China, Asia’s biggest oil consumer, increased retail gasoline and diesel prices for the first time this year, aiding state refiners under pressure after crude rose above $100 a barrel.
Gasoline and diesel yesterday rose by 350 yuan ($53) a ton, or as much as 4.6 percent, the National Development and Reform Commission, the top economic planner, said on its website on Feb. 19. Gasoline in Xinjiang, with the lowest prices among all Chinese cities, cost 8,265 yuan a metric ton and diesel was at 7,630 yuan a ton before the increase.
The government boosted prices after crude in London rose above $100 a barrel as civil unrest in the Middle East threatens to disrupt supplies. China Petroleum & Chemical Corp., the nation’s largest oil refiner, and PetroChina Co., the largest oil producer, last saw an increase for gasoline and diesel on Dec. 22 when the state-capped prices were raised 4 percent.
“This isn’t enough if we benchmark against how crude has risen. We’ll need another price increase,” Brynjar Eirik Bustnes, an analyst at JPMorgan Chase & Co., said by telephone from Hong Kong. “This one will allow refiners to avoid bigger losses but certainly it’s not going to give them profits.”

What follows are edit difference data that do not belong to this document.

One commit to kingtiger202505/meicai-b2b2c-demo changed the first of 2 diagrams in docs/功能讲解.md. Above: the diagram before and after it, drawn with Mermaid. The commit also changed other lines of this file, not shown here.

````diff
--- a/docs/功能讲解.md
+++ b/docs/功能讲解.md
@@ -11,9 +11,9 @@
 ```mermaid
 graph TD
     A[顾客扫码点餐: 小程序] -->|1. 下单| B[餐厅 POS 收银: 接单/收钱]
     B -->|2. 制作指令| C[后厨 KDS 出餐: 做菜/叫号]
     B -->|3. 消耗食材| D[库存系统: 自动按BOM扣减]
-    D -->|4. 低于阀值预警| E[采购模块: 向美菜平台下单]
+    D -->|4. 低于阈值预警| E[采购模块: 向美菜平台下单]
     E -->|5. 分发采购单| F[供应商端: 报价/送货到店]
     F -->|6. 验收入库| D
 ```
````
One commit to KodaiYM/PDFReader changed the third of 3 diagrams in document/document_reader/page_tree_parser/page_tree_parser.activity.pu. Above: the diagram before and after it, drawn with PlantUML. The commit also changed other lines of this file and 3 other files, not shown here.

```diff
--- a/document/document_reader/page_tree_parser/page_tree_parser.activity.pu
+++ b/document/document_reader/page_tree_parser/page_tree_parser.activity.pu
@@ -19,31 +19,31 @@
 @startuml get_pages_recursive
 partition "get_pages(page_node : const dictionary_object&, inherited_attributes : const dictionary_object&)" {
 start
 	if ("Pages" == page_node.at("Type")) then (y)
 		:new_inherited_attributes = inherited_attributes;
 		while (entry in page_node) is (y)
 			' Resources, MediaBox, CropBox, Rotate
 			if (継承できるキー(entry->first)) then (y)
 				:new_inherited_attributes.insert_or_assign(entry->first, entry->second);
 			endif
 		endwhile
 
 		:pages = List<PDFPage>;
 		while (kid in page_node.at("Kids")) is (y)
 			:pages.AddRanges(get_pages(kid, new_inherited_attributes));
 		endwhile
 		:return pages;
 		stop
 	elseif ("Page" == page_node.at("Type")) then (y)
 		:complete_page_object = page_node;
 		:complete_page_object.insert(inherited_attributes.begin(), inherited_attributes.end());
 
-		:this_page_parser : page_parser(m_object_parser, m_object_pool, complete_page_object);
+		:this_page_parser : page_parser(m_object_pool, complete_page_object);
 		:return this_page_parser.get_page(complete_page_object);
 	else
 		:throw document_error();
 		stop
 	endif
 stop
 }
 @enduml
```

Brent crude on the ICE Futures Europe exchange in London has risen 9.5 percent since China’s last fuel price adjustment, reaching a 2 1/2-year high during the past week.
Based on a mechanism introduced in December 2008, the NDRC can revise fuel prices when crude costs change by more than 4 percent over 22 working days.
The ex-factory cost of No. 3 jet fuel will reach 6,340 yuan a ton, rising from 5,990 yuan, according to a separate statement posted on the NDRC’s website on Feb. 19.
Higher gasoline and diesel prices will add to costs for manufacturers and farmers. Consumer-price inflation accelerated to 4.9 percent in January from 4.6 percent in December.
For 2010 as a whole, consumer prices rose 3.3 percent, breaching a government target of 3 percent.
The latest fuel price increase may add 8 basis points to the consumer price index in February month-on-month, Lu Zhengwei, a Shanghai-based economist at Industrial Bank Co., said in an e- mailed note yesterday.
China, the world’s biggest new-car market, may raise gasoline prices by 20 percent this year to promote energy efficiency, according to Mirae Asset Securities Co. That will strain once-subsidized drivers who barely two years ago paid less than Americans to fill their tanks.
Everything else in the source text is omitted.